◆ AIM OF THE EXERCISE ◆
Where does the word "xlabel" occur in the entries below? Copy every line that has it.

(Beginning of RECORDS PROVIDED)

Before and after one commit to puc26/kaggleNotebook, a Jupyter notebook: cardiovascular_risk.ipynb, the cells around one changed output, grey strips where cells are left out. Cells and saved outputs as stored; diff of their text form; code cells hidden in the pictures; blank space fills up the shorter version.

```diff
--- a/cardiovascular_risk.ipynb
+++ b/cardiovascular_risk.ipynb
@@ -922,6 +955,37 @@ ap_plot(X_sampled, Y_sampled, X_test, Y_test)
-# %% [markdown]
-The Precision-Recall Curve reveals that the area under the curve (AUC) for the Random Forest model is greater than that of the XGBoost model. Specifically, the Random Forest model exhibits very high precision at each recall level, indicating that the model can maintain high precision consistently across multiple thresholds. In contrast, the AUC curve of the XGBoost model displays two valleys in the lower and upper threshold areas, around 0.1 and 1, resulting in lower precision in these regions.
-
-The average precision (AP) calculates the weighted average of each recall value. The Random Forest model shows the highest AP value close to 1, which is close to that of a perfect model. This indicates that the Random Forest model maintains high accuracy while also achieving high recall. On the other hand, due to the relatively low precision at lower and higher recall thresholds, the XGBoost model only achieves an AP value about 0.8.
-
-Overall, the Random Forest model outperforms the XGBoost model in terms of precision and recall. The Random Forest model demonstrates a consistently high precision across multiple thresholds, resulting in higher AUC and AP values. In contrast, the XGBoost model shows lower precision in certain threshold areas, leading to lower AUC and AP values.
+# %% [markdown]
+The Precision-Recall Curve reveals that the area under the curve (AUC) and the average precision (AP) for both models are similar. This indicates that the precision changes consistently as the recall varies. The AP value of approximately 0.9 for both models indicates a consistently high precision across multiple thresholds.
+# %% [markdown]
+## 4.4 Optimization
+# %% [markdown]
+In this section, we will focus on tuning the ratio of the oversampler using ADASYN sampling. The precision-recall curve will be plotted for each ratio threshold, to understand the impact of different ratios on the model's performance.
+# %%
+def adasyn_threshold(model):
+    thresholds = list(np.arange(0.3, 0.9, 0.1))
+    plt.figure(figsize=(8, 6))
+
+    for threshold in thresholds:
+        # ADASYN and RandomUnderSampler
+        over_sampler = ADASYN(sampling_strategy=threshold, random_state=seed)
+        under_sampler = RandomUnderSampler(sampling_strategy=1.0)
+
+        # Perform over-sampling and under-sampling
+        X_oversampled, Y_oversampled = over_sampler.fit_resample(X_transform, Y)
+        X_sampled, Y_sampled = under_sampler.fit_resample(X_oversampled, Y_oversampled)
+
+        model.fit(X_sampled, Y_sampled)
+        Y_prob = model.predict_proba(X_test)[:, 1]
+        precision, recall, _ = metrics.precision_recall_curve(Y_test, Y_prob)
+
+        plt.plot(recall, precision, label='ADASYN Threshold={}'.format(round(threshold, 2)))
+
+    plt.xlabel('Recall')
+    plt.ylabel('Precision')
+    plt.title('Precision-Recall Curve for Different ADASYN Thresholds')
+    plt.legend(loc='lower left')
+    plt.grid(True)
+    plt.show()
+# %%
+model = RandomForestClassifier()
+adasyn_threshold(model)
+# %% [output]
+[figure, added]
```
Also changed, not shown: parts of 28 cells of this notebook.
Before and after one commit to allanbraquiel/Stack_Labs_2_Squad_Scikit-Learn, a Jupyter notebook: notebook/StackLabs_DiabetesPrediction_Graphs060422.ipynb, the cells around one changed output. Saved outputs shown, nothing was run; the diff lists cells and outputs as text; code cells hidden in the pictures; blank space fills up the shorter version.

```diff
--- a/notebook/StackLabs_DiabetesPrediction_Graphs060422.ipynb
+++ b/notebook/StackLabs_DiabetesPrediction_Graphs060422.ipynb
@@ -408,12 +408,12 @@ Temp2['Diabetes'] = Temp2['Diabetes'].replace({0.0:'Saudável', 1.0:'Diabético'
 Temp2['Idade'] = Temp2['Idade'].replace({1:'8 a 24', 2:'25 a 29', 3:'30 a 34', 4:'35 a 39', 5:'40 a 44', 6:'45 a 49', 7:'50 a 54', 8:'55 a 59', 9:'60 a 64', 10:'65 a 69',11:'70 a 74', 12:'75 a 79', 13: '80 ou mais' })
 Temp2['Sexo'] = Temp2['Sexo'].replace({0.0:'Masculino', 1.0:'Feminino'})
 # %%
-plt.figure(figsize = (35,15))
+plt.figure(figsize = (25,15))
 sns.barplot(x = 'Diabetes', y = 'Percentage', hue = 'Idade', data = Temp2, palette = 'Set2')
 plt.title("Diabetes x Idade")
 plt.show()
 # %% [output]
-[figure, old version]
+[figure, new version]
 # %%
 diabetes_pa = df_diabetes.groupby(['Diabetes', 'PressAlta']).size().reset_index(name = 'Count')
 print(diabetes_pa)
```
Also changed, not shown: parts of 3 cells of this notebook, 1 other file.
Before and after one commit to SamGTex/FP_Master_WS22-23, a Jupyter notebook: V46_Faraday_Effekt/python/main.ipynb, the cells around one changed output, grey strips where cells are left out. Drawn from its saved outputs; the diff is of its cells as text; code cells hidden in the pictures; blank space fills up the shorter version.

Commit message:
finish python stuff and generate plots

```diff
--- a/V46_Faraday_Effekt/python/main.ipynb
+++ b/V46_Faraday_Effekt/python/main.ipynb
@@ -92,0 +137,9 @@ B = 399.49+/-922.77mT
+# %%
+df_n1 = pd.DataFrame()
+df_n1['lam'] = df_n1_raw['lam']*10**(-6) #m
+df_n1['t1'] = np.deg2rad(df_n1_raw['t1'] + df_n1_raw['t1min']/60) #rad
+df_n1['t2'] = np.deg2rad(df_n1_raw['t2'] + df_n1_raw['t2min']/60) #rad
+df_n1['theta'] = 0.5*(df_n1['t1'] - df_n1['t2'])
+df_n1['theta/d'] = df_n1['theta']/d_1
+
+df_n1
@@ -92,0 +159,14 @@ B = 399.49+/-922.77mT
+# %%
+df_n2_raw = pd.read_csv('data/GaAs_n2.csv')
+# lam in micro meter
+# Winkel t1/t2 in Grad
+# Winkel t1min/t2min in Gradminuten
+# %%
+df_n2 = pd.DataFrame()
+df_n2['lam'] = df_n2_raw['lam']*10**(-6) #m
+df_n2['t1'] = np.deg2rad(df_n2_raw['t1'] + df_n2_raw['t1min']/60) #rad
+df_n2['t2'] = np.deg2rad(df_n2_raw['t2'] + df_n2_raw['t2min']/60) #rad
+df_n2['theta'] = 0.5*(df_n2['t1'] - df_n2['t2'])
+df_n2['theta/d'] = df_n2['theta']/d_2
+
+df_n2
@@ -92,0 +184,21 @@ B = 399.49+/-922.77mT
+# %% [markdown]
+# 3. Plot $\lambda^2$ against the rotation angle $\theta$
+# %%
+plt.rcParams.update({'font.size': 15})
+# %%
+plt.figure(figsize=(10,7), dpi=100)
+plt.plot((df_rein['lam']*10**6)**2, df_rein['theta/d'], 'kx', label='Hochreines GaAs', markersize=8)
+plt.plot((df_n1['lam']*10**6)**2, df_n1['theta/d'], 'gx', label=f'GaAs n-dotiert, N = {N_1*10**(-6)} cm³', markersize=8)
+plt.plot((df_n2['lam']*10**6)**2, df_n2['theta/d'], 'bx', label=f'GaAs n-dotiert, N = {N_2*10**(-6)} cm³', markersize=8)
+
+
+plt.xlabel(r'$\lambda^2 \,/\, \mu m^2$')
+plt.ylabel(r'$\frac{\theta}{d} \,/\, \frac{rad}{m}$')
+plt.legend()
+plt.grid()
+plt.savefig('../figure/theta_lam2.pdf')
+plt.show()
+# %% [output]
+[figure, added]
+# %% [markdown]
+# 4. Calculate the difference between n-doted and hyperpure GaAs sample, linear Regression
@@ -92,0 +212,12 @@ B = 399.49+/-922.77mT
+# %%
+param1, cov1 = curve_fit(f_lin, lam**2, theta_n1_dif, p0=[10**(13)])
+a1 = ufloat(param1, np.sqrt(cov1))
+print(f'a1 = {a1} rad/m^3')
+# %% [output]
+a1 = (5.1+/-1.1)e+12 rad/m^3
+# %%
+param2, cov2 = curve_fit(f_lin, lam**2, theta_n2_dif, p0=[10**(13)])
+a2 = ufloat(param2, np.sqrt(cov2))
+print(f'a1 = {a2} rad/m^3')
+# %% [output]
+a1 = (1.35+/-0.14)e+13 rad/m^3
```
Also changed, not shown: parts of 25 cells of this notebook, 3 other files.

(End of RECORDS PROVIDED)

◆ RESPONSE TO THIS EXERCISE ◆
+    plt.xlabel('Recall')
+plt.xlabel(r'$\lambda^2 \,/\, \mu m^2$')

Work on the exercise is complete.